Taking Home Wherever I Go

I recently read a book by Molly Wizenberg called A Homemade Life. Aside from writing phenomenally about her life and the food that is part of it, Molly talks about not being sure if she’s found home, but having taken comfort in having Paris as her second home. For Molly, it’s France. For me, it’s Mexico: its food, scenery, culture and people. What is more important to me, however, is finding a way to incorporate home into my life wherever I am; to be able to make any place on earth my home, regardless of how humble or impermanent it may be. It’s a survival tactic: I can’t continue the pattern I’ve had for so long of leaving my life completely and coming back to nothing and starting over. I need to be able to sense some continuity in my life and plans, and at this point I need to find a way to do so that does not include buying that piece of comfort.

So, you ask, what is that home for me?

Home is someplace safe, where the pressure falls off and there is nothing left to keep you from sleeping deeply and peacefully. Home is a dream I had once, where I closed the door behind me and I was surrounded by nothing but what brought me joy and no pain. It is the place where my mind finally rests.
Home is a tangible place, but not always the same place. It is the answer to where I want to be and what I am inside, in the part of me I can’t always tap into, that knows who I am without any of the doubts and pressures that I otherwise cannot fully dismiss.
Home is a person.
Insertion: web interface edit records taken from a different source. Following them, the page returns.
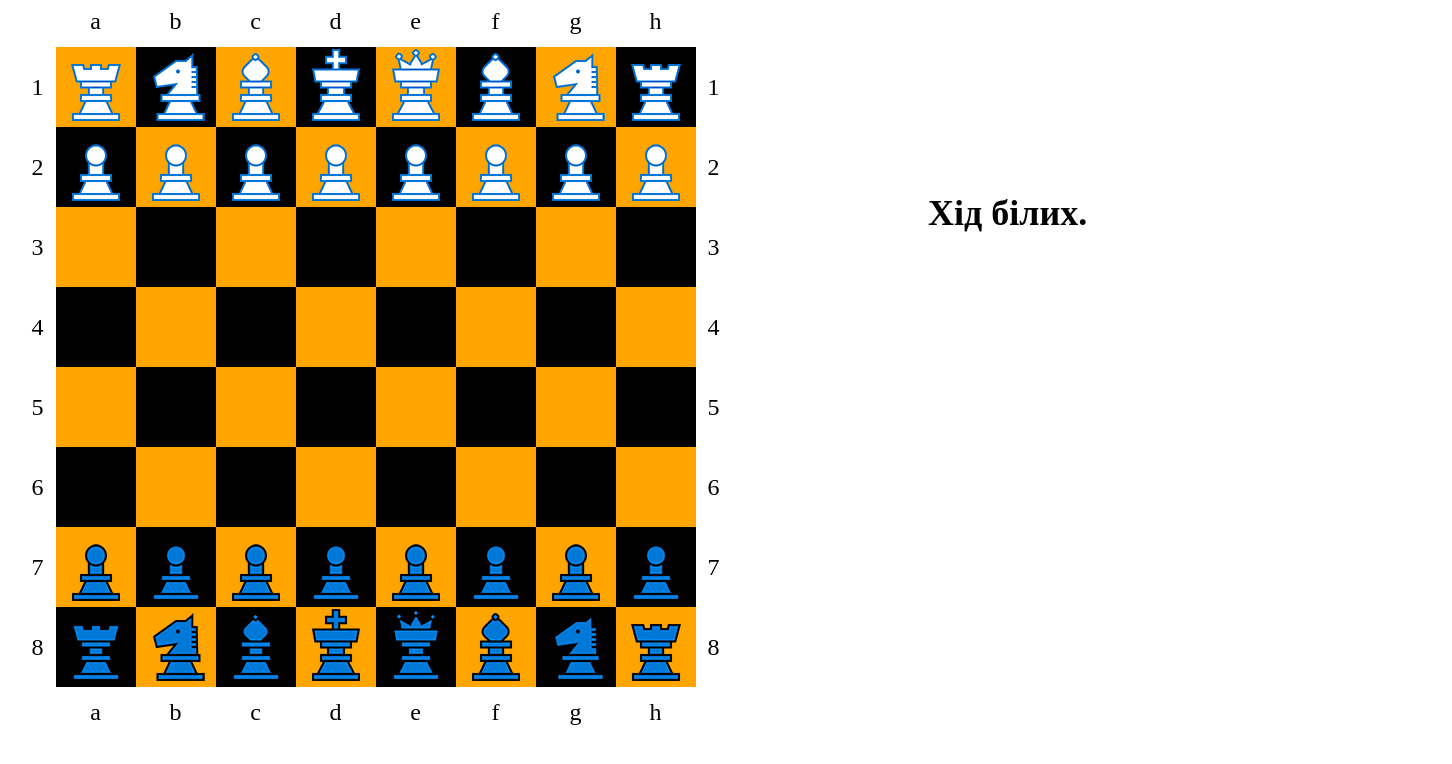
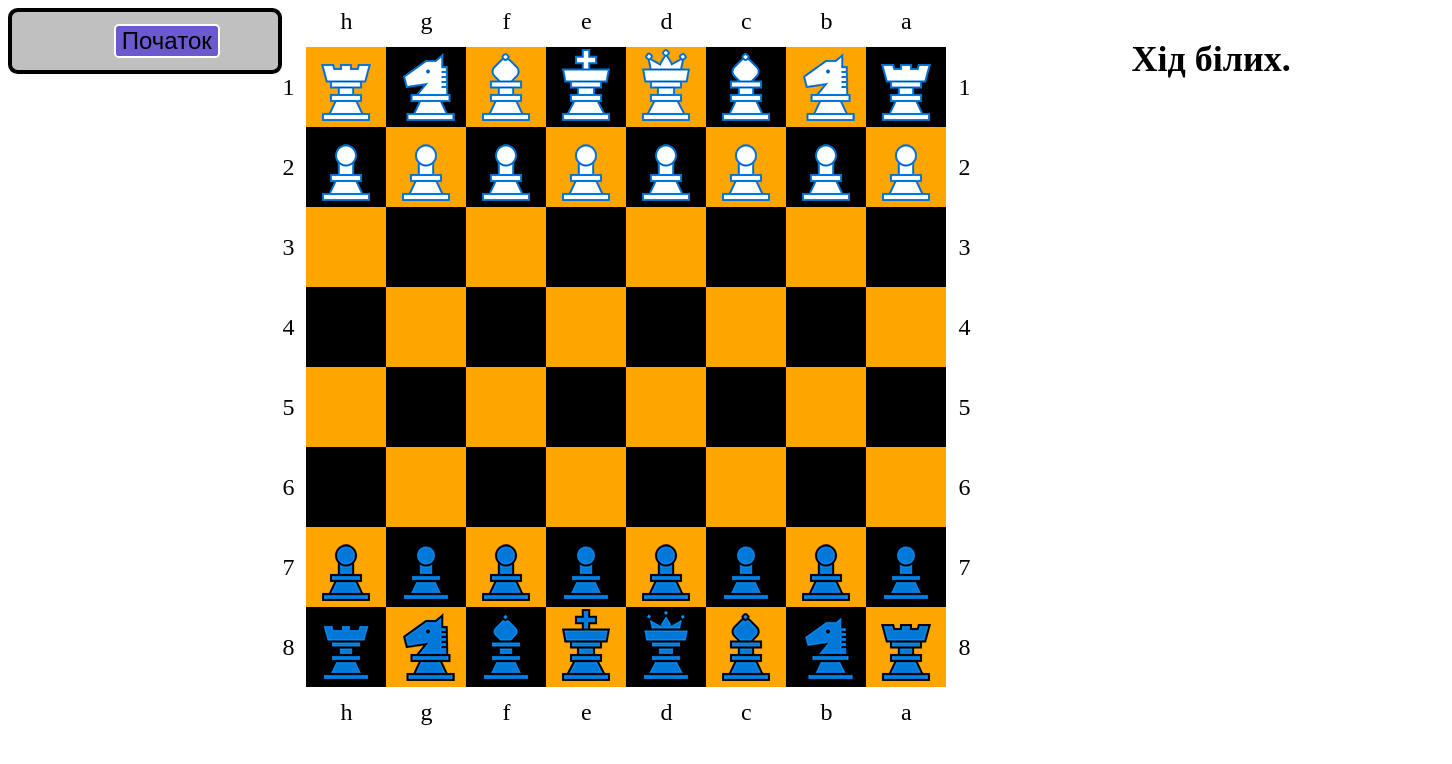
Before and after one commit to Kostya-Snov/chess, a Next.js app in the folder chess-client/: page / in a window 1280 px wide. Shown: the top 764 px of the page, 1452 px wide, since content can reach past the window. Built offline with nearby package versions, Linux system fonts and the light colour scheme.

Commit message:
Implement a history.

```diff
--- a/chess-client/app/_/Chess/Chess.module.scss
+++ b/chess-client/app/_/Chess/Chess.module.scss
@@ -7,6 +7,58 @@
 
     display: flex;
     justify-content: space-around;
+    align-items: flex-start;
+}
+
+.history {
+    display: grid;
+    grid-template-columns: minmax(1.5rem, max-content) repeat(2, minmax(4rem, 1fr));
+    grid-auto-rows: 1fr;
+    place-items: center;
+    gap: 0.3rem;
+
+    padding: 0.5rem;
+    border: 0.2rem solid black;
+    border-radius: 0.4rem;
+
+    background-color: silver;
+
+    &::before {
+        content: ""
+    }
+}
+
+.historyItem {
+    font-size: inherit;
+    width: 100%;
+    height: 100%;
+
+    border: 0.1rem solid;
+    border-radius: 0.2rem;
+}
+
+.startHistoryItem {
+    grid-area: 1 / 2 / span 1 / span 2;
+
+    width: auto;
+
+    background-color: gray;
+    border-color: sienna;
+}
+
+.whiteHistoryItem {
+    background-color: white;
+    border-color: dodgerblue;
+}
+
+.blackHistoryItem {
+    background-color: dodgerblue;
+    border-color: black;
+}
+
+.selectedHistoryItem {
+    background-color: slateblue;
+    border-color: white;
 }
 
 .boardWithSignatures {
--- a/chess-client/app/_/Chess/_/Board.tsx
+++ b/chess-client/app/_/Chess/_/Board.tsx
@@ -5,34 +5,34 @@ import { type ChessState } from "@/chess/ChessState";
 import { type Move } from "@/chess/Move";
 import { assert } from "@/utils/assert";
 import { createArray } from "@/utils/createArray";
-import { type FC, useEffect, useState } from "react";
+import { type FC, useEffect } from "react";
 import classes from "../Board.module.scss";
 import { Cell } from "./Cell";
 import { PieceOnBoard } from "./PieceOnBoard";
 
 
+export type Selection = {
+    readonly index: BoardIndex;
+    readonly moves: ReadonlyMap<BoardIndex, Move>;
+};
+
 type Props = {
     readonly chessState: ChessState;
-    readonly onChessStateChange: (state: ChessState) => void;
+    readonly selection: Selection | null;
+    readonly onMove: (move: Move) => void;
+    readonly onChangeSelection: (selection: Selection | null) => void;
 };
 
-export const Board: FC<Props> = ({ chessState, onChessStateChange }) => {
-    type Selection = {
-        readonly index: BoardIndex;
-        readonly moves: Map<BoardIndex, Move>;
-    };
-
-    const [selection, setSelection] = useState<Selection | null>(null);
-
+export const Board: FC<Props> = ({ chessState, selection, onMove, onChangeSelection }) => {
     useEffect(() => {
         const listener = (event: KeyboardEvent) => {
             if (event.key === "Escape") {
-                setSelection(null);
+                onChangeSelection(null);
             }
         }
         addEventListener("keyup", listener);
         return () => removeEventListener("keyup", listener);
-    }, []);
+    }, [onChangeSelection]);
 
     const { board } = chessState;
 
@@ -50,8 +50,8 @@ export const Board: FC<Props> = ({ chessState, onChessStateChange }) => {
                             move === undefined
                                 ? undefined
                                 : () => {
-                                    onChessStateChange(move.state);
-                                    setSelection(null);
+                                    onMove(move);
+                                    onChangeSelection(null);
                                 }
                         }
                     />
@@ -76,7 +76,7 @@ export const Board: FC<Props> = ({ chessState, onChessStateChange }) => {
 
                             onClick={
                                 chessState.inCurrentTurn(piece)
-                                    ? () => setSelection(
+                                    ? () => onChangeSelection(
                                         isSelected
                                             ? null
                                             : {
--- a/chess-client/app/_/Chess/_/Chess.tsx
+++ b/chess-client/app/_/Chess/_/Chess.tsx
@@ -1,25 +1,94 @@
 "use client";
 
 import { initialChessState } from "@/chess/ChessState";
-import { type FC, useState } from "react";
+import { type Move } from "@/chess/Move";
+import { type FC, Fragment, type JSX, useState } from "react";
 import classes from "../Chess.module.scss";
-import { Board } from "./Board";
+import { Board, type Selection } from "./Board";
+import { getMoveName } from "./getMoveName";
 import { PieceImage } from "./PieceImage";
 import { PromotionModal } from "./PromotionModal";
 import { bottomSignatures, leftSignatures, rightSignatures, topSignatures } from "./signatures";
 
 
+const enum Constants {
+    InitialHistoryIndex = -1
+}
+
 export const Chess: FC = () => {
-    const [chessState, setChessState] = useState(initialChessState);
+    const [history, setHistory] = useState<readonly Move[]>([]);
+    const [historyIndex, setHistoryIndex] = useState(Constants.InitialHistoryIndex);
+    const [selection, setSelection] = useState<Selection | null>(null);
+
+    const chessState = historyIndex === Constants.InitialHistoryIndex
+        ? initialChessState
+        : history[historyIndex]!.state;
+
+    const pushMove = (move: Move): void => {
+        const newHistory = history.slice(0, historyIndex + 1);
+        newHistory.push(move);
+        setHistory(newHistory);
+        setHistoryIndex(historyIndex + 1);
+    }
+
+    const renderHistoryItem = (className: string, index: number, text: string): JSX.Element => {
+        const isSelected = historyIndex === index;
+        return (
+            <button
+                className={
+                    classes["historyItem"]
+                    + (isSelected ? " " + classes["selectedHistoryItem"] : "")
+                    + " " + className
+                }
+                onClick={
+                    isSelected
+                        ? undefined
+                        : () => {
+                            setHistoryIndex(index);
+                            setSelection(null);
+                        }
+                }
+            >
+                {text}
+            </button>
+        );
+    };
+
 
     return (
         <div className={classes["chess"]}>
+            <div className={classes["history"]}>
+                {renderHistoryItem(
+                    classes["startHistoryItem"]!,
+                    Constants.InitialHistoryIndex,
+                    "Початок"
+                )}
+                {history.map((move, index) => (
+                    <Fragment key={index}>
+                        {
+                            index % 2 === 0
+                                ? <span>{Math.floor(index / 2) + 1}.</span>
+                                : null
+                        }
+                        {renderHistoryItem(
+                            classes[index % 2 === 0 ? "whiteHistoryItem" : "blackHistoryItem"]!,
+                            index,
+                            getMoveName(move)
+                        )}
+                    </Fragment>
+                ))}
+            </div>
             <div className={classes["boardWithSignatures"]}>
                 {rightSignatures}
                 {topSignatures}
                 {leftSignatures}
                 {bottomSignatures}
-                <Board chessState={chessState} onChessStateChange={setChessState}/>
+                <Board
+                    chessState={chessState}
+                    selection={selection}
+                    onMove={pushMove}
+                    onChangeSelection={setSelection}
+                />
             </div>
             <div className={classes["stateAndDeletedPieces"]}>
                 <h2>
@@ -50,7 +119,14 @@ export const Chess: FC = () => {
             <PromotionModal
                 piecesIsBlack={chessState.isBlacksTurn}
                 isOpen={chessState.promotionIndex !== null}
-                onPieceClick={type => setChessState(chessState.replaceInPromotion(type))}
+                onPieceClick={type => {
+                    const newHistory = history.slice(0, -1);
+                    newHistory.push({
+                        ...history.at(-1)!,
+                        state: chessState.replaceInPromotion(type)
+                    });
+                    setHistory(newHistory);
+                }}
             />
         </div>
     );
--- /dev/null
+++ b/chess-client/app/_/Chess/_/getMoveName.ts
@@ -0,0 +1,79 @@
+import { getX, getY } from "@/chess/BoardCoordinate";
+import { type BoardIndex } from "@/chess/BoardIndex";
+import { type Move, MoveType } from "@/chess/Move";
+import { PieceType } from "@/chess/Piece";
+
+
+const blackPieceSymbols = {
+    [PieceType.Pawn]: "♟",
+    [PieceType.Rook]: "♜",
+    [PieceType.Knight]: "♞",
+    [PieceType.Bishop]: "♝",
+    [PieceType.King]: "♚",
+    [PieceType.Queen]: "♛"
+} as const;
+
+const whitePieceSymbols = {
+    [PieceType.Pawn]: "♙",
+    [PieceType.Rook]: "♖",
+    [PieceType.Knight]: "♘",
+    [PieceType.Bishop]: "♗",
+    [PieceType.King]: "♔",
+    [PieceType.Queen]: "♕"
+} as const;
+
+
+const getIndexName = (index: BoardIndex) =>
+    String.fromCharCode("h".charCodeAt(0) - getX(index)) + (getY(index) + 1);
+
+
+const getMovementOrAttackName = ({ type, from, to, previousState, state }: Move): string => {
+    const pieceSymbols = previousState.isBlacksTurn ? blackPieceSymbols : whitePieceSymbols;
+
+    let result = "";
+
+    const fromPieceType = previousState.board[from]!.type;
+    if (fromPieceType !== PieceType.Pawn) {
+        result += pieceSymbols[fromPieceType];
+    }
+
+    result +=
+        getIndexName(from)
+        + (type === MoveType.Movement ? "-" : "x")
+        + getIndexName(to);
+
+    const toPieceType = state.board[to]!.type;
+    if (fromPieceType === PieceType.Pawn && toPieceType !== PieceType.Pawn) {
+        result += pieceSymbols[toPieceType];
+    }
+
+    return result;
+}
+
+
+const getMoveNameFunctions: Readonly<Record<MoveType, (move: Move) => string>> = {
+    [MoveType.Movement]: getMovementOrAttackName,
+
+    [MoveType.Attack]: getMovementOrAttackName,
+
+    [MoveType.EnPassant]: ({ from, to }) => getIndexName(from) + "x" + getIndexName(to) + "e.p.",
+
+    [MoveType.Castling]: ({ from, to }) => from < to ? "0-0-0" : "0-0"
+};
+
+
+export const getMoveName = (move: Move): string => {
+    const { state } = move;
+    return (
+        getMoveNameFunctions[move.type](move)
+        + (
+            state.canMove()
+                ? state.isShah()
+                    ? "+"
+                    : ""
+                : state.isShah()
+                    ? "#"
+                    : "="
+        )
+    );
+}
--- a/chess-client/app/_/Chess/_/signatures.tsx
+++ b/chess-client/app/_/Chess/_/signatures.tsx
@@ -10,7 +10,7 @@ const createSignatures = (position: string, getText: (index: number) => string)
 );
 
 
-const getFileSignatureText = (index: number) => String.fromCharCode("a".charCodeAt(0) + index);
+const getFileSignatureText = (index: number) => String.fromCharCode("h".charCodeAt(0) - index);
 
 export const topSignatures = createSignatures("top", getFileSignatureText);
 
```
Home is the people who smile at my joys and remind me where I am going, and that I will make it there.
Home is somewhere that I have worked toward and made it to. It is the way that I fall into bed, exhausted, after a long day doing exactly what I want.
What is home to me? Home is where I eat the fruits of my own labors and cry over my disappointments without fear that they will seek to haunt me; home is where the stars shine just for me and the air is always crystal clear.
Home is where I always have wanted to find. It is somewhere that I dream of, without knowing what exactly I am looking for. When I say I am homeless, I do not mean it in the sense of walls and a roof; rather I consider it a state of mind I have been trying to reach that is still outside my grasp. It is the last place I want my head to lie; I want to wake up bed at home and be able to simply lie there without wondering what it is I am searching for or how to find it.
My home has windows that show a vast ocean of possibility outside, a skylight that shows the stars of opportunity shining brightly, and the shelter I need to remind myself that I will be okay.
I am nothing without home, but home is still an unfound refuge. It is nothing without my dreams, my hopes, my aspirations, but its structure is solid even without them. My home is without need of shoring, for it has been there all along.
Home is something I ache to find, yet will never be able to survive without; I already have it.

Home is a place I've been looking for for quite awhile, but I tend to find it only fleetingly. Although I imagine it as a tangible place -- and I even have a picture of what it looks like in my head -- when I really think about it I don't think it's a place at all, more a mental refuge that I need to find and not lose track of again. I feel closest to home at the moment that I strike out on a new adventure, when my path has yet to be carved out and my thoughts are on nothing more than the day ahead of me and how I will spend it. In my home, I have been able to accept who I am without wondering what other people think of my path, have been able to let go of some of the worries that do me no good and waste brain space and power, and this place is one in which everything I do is an accomplishment, but doesn't have to mean anything at all.
If this home were a place, however, it would have a river running through it, and no rules against bathing nude in the sunshine, or the moonlight.

Love and homey kisses
Morgan